Connect to SQL Server on Linux and run Transact-SQL queries

This topic provides connection requirements and guidance for SQL Server 2017 CTP 2.1 running on Linux. In most cases, the connection requirements and processes do not differ across platforms. This topic approaches the subject in the context of Linux and then points to other resources.

This topic is a walk-through. In this walk-through, you will use sqlcmd to connect to SQL Server 2017 on Linux. After successfully connecting, you will use Transact-SQL (T-SQL) queries to create and populate a small database.


Sqlcmd is just one tool for connecting to SQL Server to run queries and perform management and development tasks. For other tools such as SQL Server Management Studio and Visual Studio Code, see the Develop and Manage areas.

Install the SQL Server command-line tools

Sqlcmd is part of the SQL Server command-line tools, which are not installed automatically with SQL Server on Linux. If you have not already installed the SQL Server command-line tools on your Linux machine, you must install them. For more information on how to install the tools, follow the instructions for your Linux distribution:

Connection requirements

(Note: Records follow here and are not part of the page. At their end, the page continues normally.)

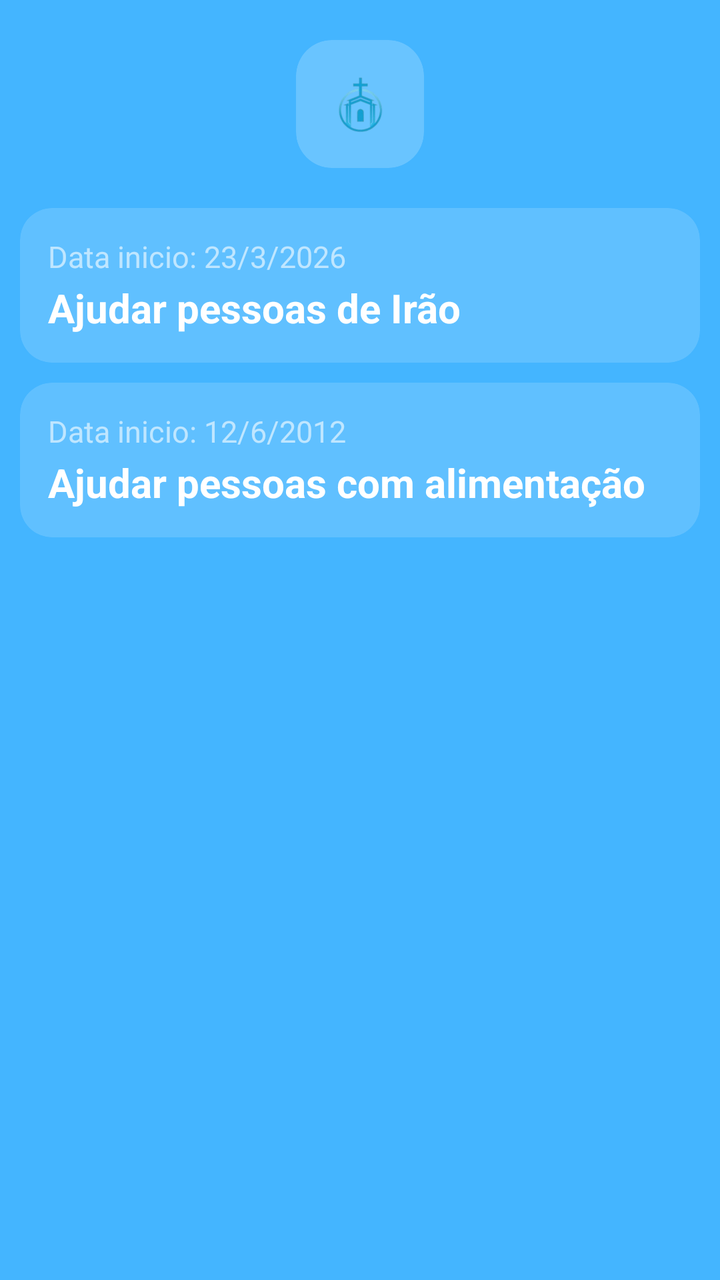
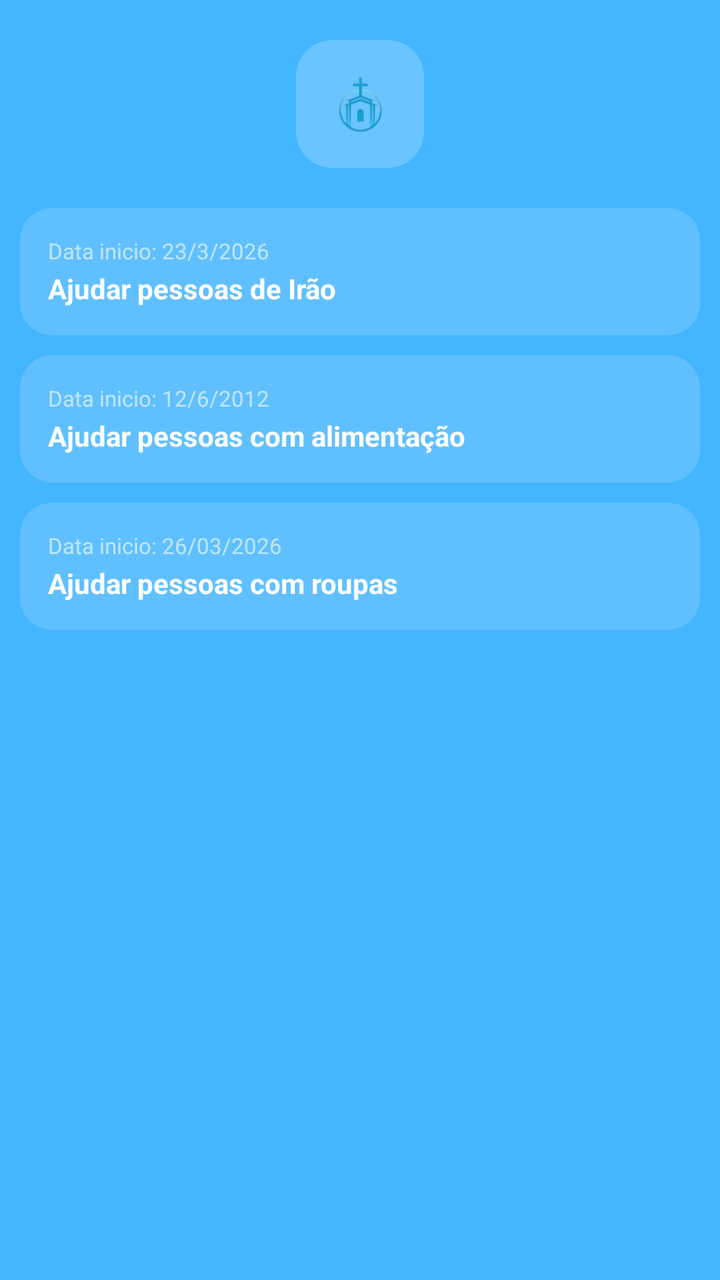

Before-and-after screenshots of an Android layout around one commit, followed by the original layout XML and the change that was made.
<!-- AndroidManifest.xml: application theme Theme.Igrejas -->
<!-- res/layout/activity_acao_solidaria.xml -->
<?xml version="1.0" encoding="utf-8"?>
<androidx.constraintlayout.widget.ConstraintLayout xmlns:android="http://schemas.android.com/apk/res/android"
    xmlns:app="http://schemas.android.com/apk/res-auto"
    xmlns:tools="http://schemas.android.com/tools"
    android:id="@+id/main"
    android:layout_width="match_parent"
    android:layout_height="match_parent"
    android:background="@color/baby_blue"
    tools:context=".AcaoSolidaria">


    <androidx.cardview.widget.CardView
        android:id="@+id/cardView"
        android:layout_width="64dp"
        android:layout_height="64dp"
        android:layout_gravity="center"
        android:layout_marginTop="20dp"
        app:cardBackgroundColor="#33FFFFFF"
        app:cardCornerRadius="18dp"
        app:cardElevation="0dp"
        app:layout_constraintEnd_toEndOf="parent"
        app:layout_constraintStart_toStartOf="parent"
        app:layout_constraintTop_toTopOf="parent">

        <ImageView
            android:id="@+id/imageViewLogo"
            android:layout_width="36dp"
            android:layout_height="36dp"
            android:layout_gravity="center"
            android:scaleType="fitCenter"
            android:src="@drawable/logoigreja" />
    </androidx.cardview.widget.CardView>

    <androidx.cardview.widget.CardView
        android:id="@+id/card1"
        android:layout_width="match_parent"
        android:layout_height="wrap_content"
        android:layout_marginTop="20dp"
        app:cardBackgroundColor="#26FFFFFF"
        app:cardCornerRadius="16dp"
        android:layout_marginEnd="10dp"
        android:layout_marginStart="10dp"
        app:cardElevation="0dp"
        app:layout_constraintEnd_toEndOf="parent"
        app:layout_constraintStart_toStartOf="parent"
        app:layout_constraintTop_toBottomOf="@+id/cardView">

        <LinearLayout
            android:layout_width="match_parent"
            android:layout_height="wrap_content"
            android:gravity="center_vertical"
            android:orientation="horizontal"
            android:padding="14dp">

            <LinearLayout
                android:layout_width="0dp"
                android:layout_height="wrap_content"
                android:layout_weight="1"
                android:orientation="vertical">

                <TextView
                    android:id="@+id/tvDataHora"
                    android:layout_width="wrap_content"
                    android:layout_height="wrap_content"
                    android:text="Data inicio: 23/3/2026"
                    android:textColor="#99FFFFFF"
                    android:textSize="15sp" />

                <TextView
                    android:id="@+id/tvTitulo"
                    android:layout_width="wrap_content"
                    android:layout_height="wrap_content"
                    android:layout_marginTop="2dp"
                    android:text="Ajudar pessoas de Irão"
                    android:textColor="@color/white"
                    android:textSize="20sp"
                    android:textStyle="bold" />


            </LinearLayout>
        </LinearLayout>
    </androidx.cardview.widget.CardView>

    <androidx.cardview.widget.CardView
        android:layout_width="match_parent"
        android:layout_height="wrap_content"
        android:layout_marginTop="10dp"
        app:cardBackgroundColor="#26FFFFFF"
        app:cardCornerRadius="16dp"
        android:layout_marginEnd="10dp"
        android:layout_marginStart="10dp"
        app:cardElevation="0dp"
        app:layout_constraintEnd_toEndOf="parent"
        app:layout_constraintStart_toStartOf="parent"
        app:layout_constraintTop_toBottomOf="@+id/card1">

        <LinearLayout
            android:layout_width="match_parent"
            android:layout_height="wrap_content"
            android:gravity="center_vertical"
            android:orientation="horizontal"
            android:padding="14dp">

            <LinearLayout
                android:layout_width="0dp"
                android:layout_height="wrap_content"
                android:layout_weight="1"
                android:orientation="vertical">

                <TextView
                    android:id="@+id/textdata"
                    android:layout_width="wrap_content"
                    android:layout_height="wrap_content"
                    android:text="Data inicio: 12/6/2012"
                    android:textColor="#99FFFFFF"
                    android:textSize="15sp" />

                <TextView
                    android:id="@+id/text"
                    android:layout_width="wrap_content"
                    android:layout_height="wrap_content"
                    android:layout_marginTop="2dp"
                    android:text="Ajudar pessoas com alimentação"
                    android:textColor="@color/white"
                    android:textSize="20sp"
                    android:textStyle="bold" />


            </LinearLayout>
        </LinearLayout>
    </androidx.cardview.widget.CardView>

</androidx.constraintlayout.widget.ConstraintLayout>
<!-- resources referenced by this layout -->
<resources>
  <color name="baby_blue">#44B5FF</color>
  <color name="white">#FFFFFFFF</color>
  <!-- drawable logoigreja: png bitmap (drawable, 17156 bytes) -->
  <style name="Theme.Igrejas" parent="Base.Theme.Igrejas" />
  <style name="Base.Theme.Igrejas" parent="Theme.Material3.DayNight.NoActionBar">
          
          
      </style>
</resources>

<!-- the commit's change to res/layout/activity_acao_solidaria.xml (unified diff, before → after) -->
@@ -32,7 +32,7 @@
     </androidx.cardview.widget.CardView>
 
     <androidx.cardview.widget.CardView
-        android:id="@+id/card1"
+        android:id="@+id/cardIrao"
         android:layout_width="match_parent"
         android:layout_height="wrap_content"
         android:layout_marginTop="20dp"
@@ -64,7 +64,7 @@
                     android:layout_height="wrap_content"
                     android:text="Data inicio: 23/3/2026"
                     android:textColor="#99FFFFFF"
-                    android:textSize="15sp" />
+                    android:textSize="11sp" />
 
                 <TextView
                     android:id="@+id/tvTitulo"
@@ -73,7 +73,7 @@
                     android:layout_marginTop="2dp"
                     android:text="Ajudar pessoas de Irão"
                     android:textColor="@color/white"
-                    android:textSize="20sp"
+                    android:textSize="14sp"
                     android:textStyle="bold" />
 
 
@@ -82,6 +82,7 @@
     </androidx.cardview.widget.CardView>
 
     <androidx.cardview.widget.CardView
+        android:id="@+id/cardAlimentacao"
         android:layout_width="match_parent"
         android:layout_height="wrap_content"
         android:layout_marginTop="10dp"
@@ -92,7 +93,7 @@
         app:cardElevation="0dp"
         app:layout_constraintEnd_toEndOf="parent"
         app:layout_constraintStart_toStartOf="parent"
-        app:layout_constraintTop_toBottomOf="@+id/card1">
+        app:layout_constraintTop_toBottomOf="@+id/cardIrao">
 
         <LinearLayout
             android:layout_width="match_parent"
@@ -113,7 +114,7 @@
                     android:layout_height="wrap_content"
                     android:text="Data inicio: 12/6/2012"
                     android:textColor="#99FFFFFF"
-                    android:textSize="15sp" />
+                    android:textSize="11sp" />
 
                 <TextView
                     android:id="@+id/text"
@@ -122,7 +123,56 @@
                     android:layout_marginTop="2dp"
                     android:text="Ajudar pessoas com alimentação"
                     android:textColor="@color/white"
-                    android:textSize="20sp"
+                    android:textSize="14sp"
+                    android:textStyle="bold" />
+
+
+            </LinearLayout>
+        </LinearLayout>
+    </androidx.cardview.widget.CardView>
+
+    <androidx.cardview.widget.CardView
+        android:layout_width="match_parent"
+        android:layout_height="wrap_content"
+        android:layout_marginTop="10dp"
+        app:cardBackgroundColor="#26FFFFFF"
+        app:cardCornerRadius="16dp"
+        android:layout_marginEnd="10dp"
+        android:layout_marginStart="10dp"
+        app:cardElevation="0dp"
+        app:layout_constraintEnd_toEndOf="parent"
+        app:layout_constraintStart_toStartOf="parent"
+        app:layout_constraintTop_toBottomOf="@+id/cardAlimentacao">
+
+        <LinearLayout
+            android:layout_width="match_parent"
+            android:layout_height="wrap_content"
+            android:gravity="center_vertical"
+            android:orientation="horizontal"
+            android:padding="14dp">
+
+            <LinearLayout
+                android:layout_width="0dp"
+                android:layout_height="wrap_content"
+                android:layout_weight="1"
+                android:orientation="vertical">
+
+                <TextView
+                    android:id="@+id/textdata2"
+                    android:layout_width="wrap_content"
+                    android:layout_height="wrap_content"
+                    android:text="Data inicio: 26/03/2026"
+                    android:textColor="#99FFFFFF"
+                    android:textSize="11sp" />
+
+                <TextView
+                    android:id="@+id/text3"
+                    android:layout_width="wrap_content"
+                    android:layout_height="wrap_content"
+                    android:layout_marginTop="2dp"
+                    android:text="Ajudar pessoas com roupas"
+                    android:textColor="@color/white"
+                    android:textSize="14sp"
                     android:textStyle="bold" />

To connect to SQL Server on Linux, you must use SQL Authentication (username and password). To connect remotely, you must ensure that the port SQL Server listens on is open. By default, SQL Server listens on TCP port 1433. Depending on your Linux distribution and configuration, you might have to open this port in the firewall.

Connect to SQL Server on Linux

In the following steps, connect to SQL Server 2017 on Linux with sqlcmd.


On macOS, use sql-cli because sqlcmd and bcp are not available.

  1. On your Linux box, open a command terminal.

  2. Run sqlcmd with parameters for your SQL Server name (-S), the user name (-U), and the password (-P).

    The following command connects to the local SQL Server instance (localhost) on Linux.

    sqlcmd -S localhost -U SA -P '<YourPassword>'

    You can omit the password on the command-line to be prompted to enter it.

    To connect to a remote instance, specify the machine name or IP address for the -S parameter.

    sqlcmd -S 192.555.5.555 -U SA -P '<YourPassword>'

    If you get a connection failure, first attempt to diagnose the problem from the error message. Then review the connection troubleshooting recommendations.

Query SQL Server

After you connect to SQL Server you can run queries to return information or create database objects. If you are new to writing queries, see Writing Transact-SQL Statements. In the following steps, you will use sqlcmd to:

  1. Query SQL Server for a list of the databases.

  2. Use Transact SQL to create a database.

  3. Create and populate a table in the new database.

  4. Query the table.

To to complete each of these tasks, copy the Transact-SQL from the examples below into the sqlcmd session that you created in the previous step.

For example, this query returns the name of all of the databases.

SELECT Name from sys.Databases;

Create a database using the SQL Server default settings.


Use the database:

USE testdb;

Create a table in the current database:

CREATE TABLE inventory (id INT, name NVARCHAR(50), quantity INT);

Insert data into the new table:

INSERT INTO inventory VALUES (1, 'banana', 150);
INSERT INTO inventory VALUES (2, 'orange', 154);

Select from the table:

SELECT * FROM inventory WHERE quantity > 152;

To end your sqlcmd session, type QUIT.


In this walk-through you connected to SQL Server with sqlcmd, and created and populated a database. For more information on how to use sqlcmd.exe, see sqlcmd Utility.

Connect and query from Windows

It is important to note that SQL Server tools on Windows connect to SQL Server instances on Linux in the same way they would connect to any remote SQL Server instance. So, you can follow the same steps in this topic running sqlcmd.exe from a remote Windows machine. Just verify that you use the target Linux machine name or IP address rather than localhost. For other connection requirements, see connection troubleshooting recommendations.

For other tools that run on Windows but connect to SQL Server on Linux, see:

Next Steps

If you're new to T-SQL, see Tutorial: Writing Transact-SQL Statements and the Transact-SQL Reference (Database Engine).

For other ways to connect to SQL Server on Linux, see the Develop and Manage areas.